All of this is certainly not to say the film is unblemished: there’s that tricky, body politics moment during Carol and Therese’s New Years’ consummation in which Carol, transfixed by Therese mutters about her breasts, “Mine never looked like that;” disconcerting class and gender elements; the insufferable good-ole-boy-ness of Kyle Chandler’s character’s name (Hoage? Hart? Harf? Oh, HARGE. Sure. Whatever). But what is so fascinatingly and stupendously gratifying about Carol, particularly when assessed with other pitifully doomed or categorically wishy-washy queer dame narratives, is that the coded, incommunicable language actually pays off. The film captures that quality of subversion and unuttered, unbridled attraction, but then it allows (and it seems pathetic to have to say “allows”) the protagonists to consummate their love — Therese can rush to Carol’s dinner party and, in a spectacular narrative cycle, return the gaze of their first exchange, but this time to silently communicate the agreement to embark on a real relationship. Speaking of gazes, Carol is valorous in not only exclusively and unwaveringly committing itself to the ‘Female Gaze’ — no one is (irrevocably) punished! Female orgasms aren’t devoured by omnipresent dude-licentiousness! — it renders the once believed indomitable Male Gaze utterly irrelevant and desecrated in the wake of female longing.
I share in the disheartenment that the Academy Awards denied Carol the recognition it so rightfully deserved (thankfully, though, Mara and Blanchett got their dues). However, there is, not at all ironically, a quiet valiance in the film’s success that makes it perhaps more profound than, say, Brokeback Mountain. Carol triumphs in electrifying homogeneous audiences, in gripping the audiences at Vanity Fair and Slate but it never compromises its irrefutable queerness to placate or entice heteronormative expectations. The women are empowered by their ineffable queerness and we are allowed a dialectic palisade in an elegant art-house romance; the film’s realities coexist harmoniously. It’s really all this cantankerous queer critic could ever ask for.

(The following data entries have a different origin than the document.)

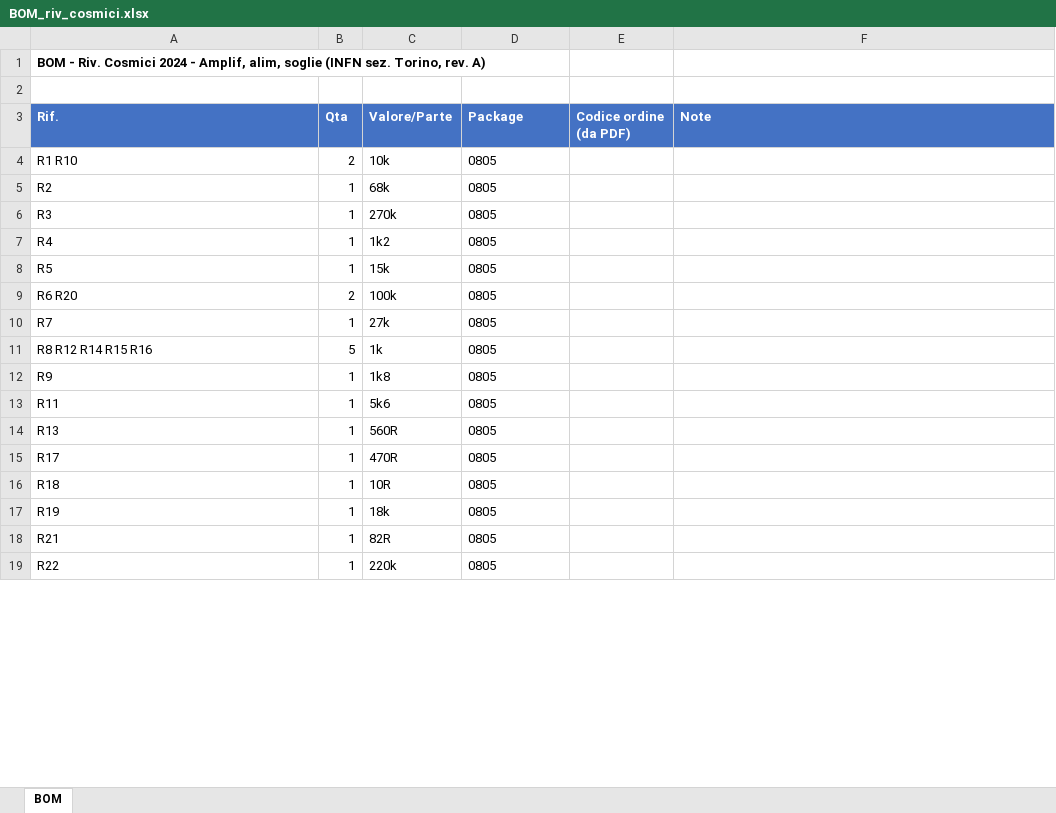
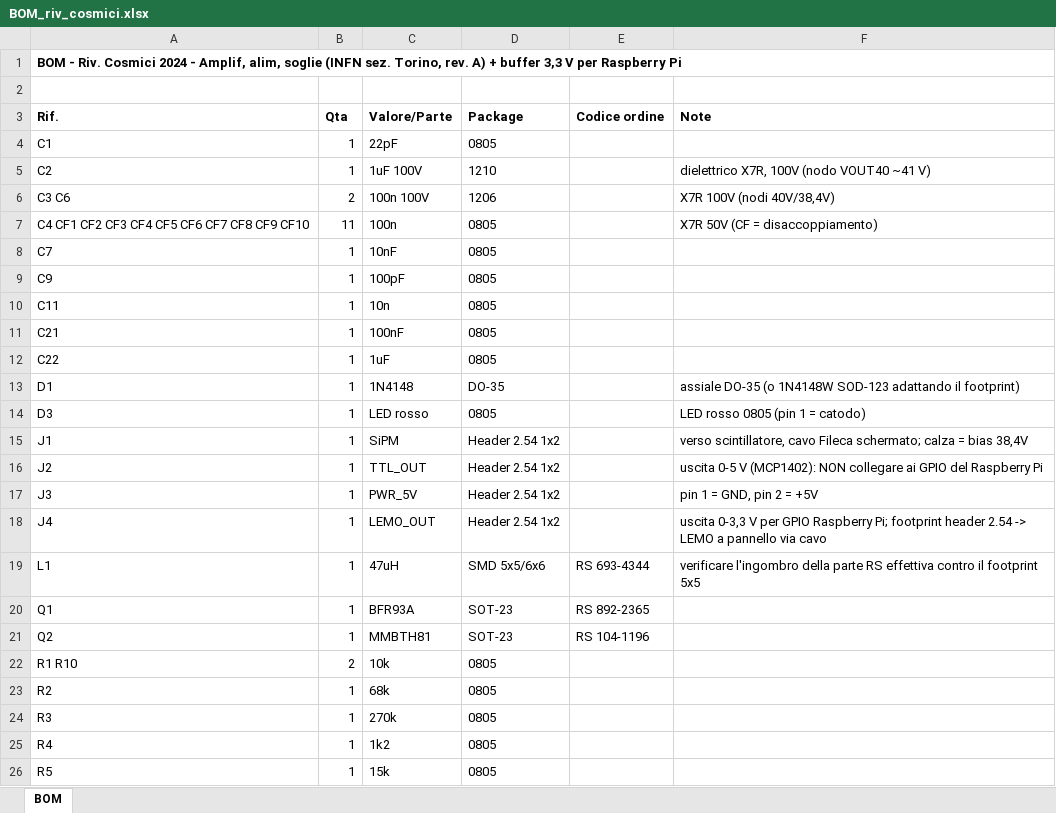
Before and after one commit to bagnasconicolo/glacier-elettronica, an Excel workbook: hardware/bom/BOM_riv_cosmici.xlsx, sheet BOM, drawn as a sheet; only a part is shown; the shorter side is filled out with more unchanged rows; values as stored, in another font and other column widths than the file's, no borders; the diff covers the shown part only; the diff names each change by its address in the sheet, - before the commit and + after, or states it on an @@ line.

```diff
--- a/hardware/bom/BOM_riv_cosmici.xlsx (sheet BOM)
+++ b/hardware/bom/BOM_riv_cosmici.xlsx (sheet BOM)
-A1 (Rif.): …rev. A)
+A1 (Rif.): …rev. A) + buffer 3,3 V per Raspberry Pi
@@ A3:F3 fill: #4472C4 → none, text colour: #FFFFFF → black @@
-E3: Codice ordine (da PDF)
+E3: Codice ordine
@@ row 20 moved to row 4: C1 @@
+row 5: C2 | 1 | 1uF 100V | 1210 |  | dielettrico X7R, 100V (nodo VOUT40 ~41 V)
@@ row 22 moved to row 6: C3 C6 @@
+row 7: C4 CF1 CF2 CF3 CF4 CF5 CF6 CF7 CF8 CF9 CF10 | 11 | 100n | 0805 |  | X7R 50V (CF = disaccoppiamento)
@@ row 24 moved to row 8: C7 @@
@@ row 25 moved to row 9: C9 @@
@@ row 26 moved to row 10: C11 @@
@@ row 27 moved to row 11: C21 @@
@@ row 28 moved to row 12: C22 @@
+row 13: D1 | 1 | 1N4148 | DO-35 |  | assiale DO-35 (o 1N4148W SOD-123 adattando il footprint)
+row 14: D3 | 1 | LED rosso | 0805 |  | LED rosso 0805 (pin 1 = catodo)
@@ row 42 moved to row 15: J1 @@
+row 16: J2 | 1 | TTL_OUT | Header 2.54 1x2 |  | uscita 0-5 V (MCP1402): NON collegare ai GPIO del Raspberry Pi
+row 17: J3 | 1 | PWR_5V | Header 2.54 1x2 |  | pin 1 = GND, pin 2 = +5V
+row 18: J4 | 1 | LEMO_OUT | Header 2.54 1x2 |  | uscita 0-3,3 V per GPIO Raspberry Pi; footprint header 2.54 -> LEMO a pannello via cavo
+row 19: L1 | 1 | 47uH | SMD 5x5/6x6 | RS 693-4344 | verificare l'ingombro della parte RS effettiva contro il footprint 5x5
@@ row 32 moved to row 20: Q1 @@
@@ row 33 moved to row 21: Q2 @@
```
Also changed, not shown: 2 added rows and 12 removed rows elsewhere in this sheet, 54 other files.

Eva Phillips is a US-based writer, currently completing her Master’s Degree in English Literature.